A talented striker, Coyle scored nearly 300 goals and made one appearance for the Ireland national side. He played his last game in 2006 for then Scottish second-tier club St Johnstone, where he was player-manager. He also had a period as co-player-manager of Falkirk in 2003 and coached at Dundee United.
Word of his coaching ability quickly spread and in 2007 he was offered the chance to take charge at Burnley, then a second-tier side and one of the founder members of England’s Football League in 1888. In 2008-09, Coyle’s first full season in charge, he led the small-town underdogs from northwest England to a place in the playoffs. Playing a dynamic passing style, they beat Sheffield United at Wembley Stadium to reach the Premier League, returning them to England’s top level for the first time since 1976.
Coyle’s aiming to bring his brand of attacking soccer to Houston. It usually features moving the ball quickly out wide and encouraging wingers to take on defenders and send crosses into the penalty area, though he plans to be adaptable.
“I won’t force systems and styles on players that don’t suit their strengths, so I need to assess the group we’ve got, but I think we’ll certainly be looking to pass and move that ball … it’s something that we’re going to work very hard at,” he said.
Burnley’s time in the Premier League began well, with a home win over Manchester United, but in January 2010, Coyle left for a more established top-flight side, Bolton. He kept them clear of relegation and led them to another mid-table finish and the semifinals of the FA Cup in 2010-11, his first full season in charge. He took future Arsenal and Liverpool stars Jack Wilshere and Daniel Sturridge on loan.
Bolton were relegated out of the Premier League in 2012 and he left the club in October that year. The following summer he took the reins at Wigan Athletic, who were recently relegated from the top division. He left Wigan in December 2013 and has spent the past year waiting for the right opportunity. When Kinnear — the only head coach in Dynamo history — left Houston to return to the San Jose Earthquakes after the MLS regular season, everything fell into place following a discussion with club president Chris Canetti.
“Within the last six months I had six or seven good offers to come back in, both home and abroad, and I just didn’t feel it was the right thing or the right connection.

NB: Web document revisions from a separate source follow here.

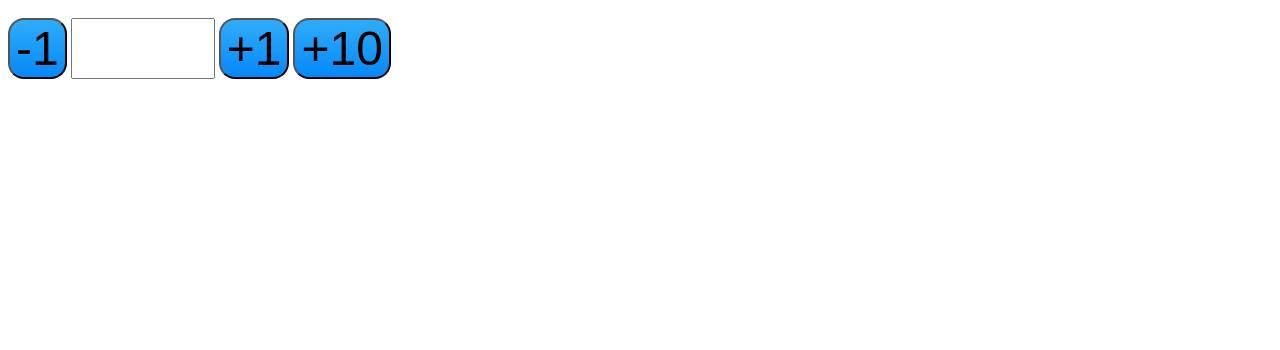
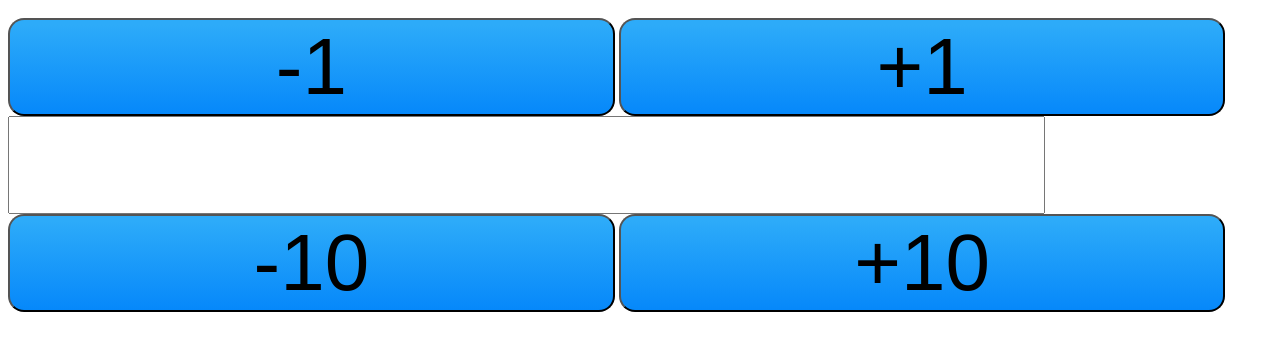
Before and after one commit to rickywx/sandbox, a plain HTML site: page index.html in a window 1280 px wide. Shown: the part 48-398 px from the top of the page. Drawn offline with Linux system fonts and the light colour scheme.

Commit message:
rearranged buttons

```diff
--- a/index.html
+++ b/index.html
@@ -2,11 +2,16 @@
   <head>
     <style type="text/css">
       input {
-        font-size:3em;
+        font-size:5em;
         text-align:center;
         -webkit-appearance: button;
       }
+      input[type=text] {
+        width: 100%;
+        padding: 4px;
+      }
       input[type=button] {
+        width:48%;
         border-radius:16px;
         background:-webkit-gradient(linear, 0 0, 0 100%, color-stop(0.05, #2dabf9), to(#0688fa));
         background:-webkit-linear-gradient(#2dabf9 5%, #0688fa 100%);
@@ -36,12 +41,11 @@
 <body onload="loadnumber()">
 
   <h1>counter</h1>
-  <input type="button" value="-1" onclick="increase(-1)">
-  <input type="number" min="0" style="width:3em;" onchange="changenumber()" id="numberinput">
-  </input>
-  <input type="button" value="+1" onclick="increase(1)">
- <input type="button" value="+10" onclick="increase(10)">
- </input>
+  <input type="button" value="-1" onclick="increase(-1)" />
+  <input type="button" value="+1" onclick="increase(1)" />
+  <input type="number" min="0" onchange="changenumber()" id="numberinput" />
+  <input type="button" value="-10" onclick="increase(-10)" />
+  <input type="button" value="+10" onclick="increase(10)" />
 </body>
 
 
```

What I wanted to do was wait for the connection I got with somebody,” said Coyle.
“When I sat with Chris I just knew straight away. It was a similar feeling to the one I got when I sat with [co-owner] Brendan Flood at Burnley. That feeling that they’re not only knowledgable people but really good men, which is so important.” Coyle will also work closely with new vice president/general manager Matt Jordan.
“This is an exciting time for the Houston Dynamo,” Canetti said. “As we move to the next phase of our existence I’m pleased to be adding Owen Coyle as our head coach. I know that he brings a wealth of experience and many great personal qualities that enable him to be the right fit for our club.”
Hard work and passion are guaranteed. “Anybody will tell you I’m quite a humble guy but I certainly know what I’m good at and I’ll look to try and impart that knowledge and experience and the qualities I have on anybody I come in contact with,” said Coyle. “We’ll try and build something with longevity, try and put a winning team on the park that’ll entice fans to come. We’ll try and play a brand of soccer that everybody enjoys watching but equally it can be a winning one.”
Tom Dart is a contributing writer to HoustonDynamo.com and HoustonDashSoccer.com. Former editor and reporter for The Times of London and reporter for SI.com, Dart currently freelances for The Guardian.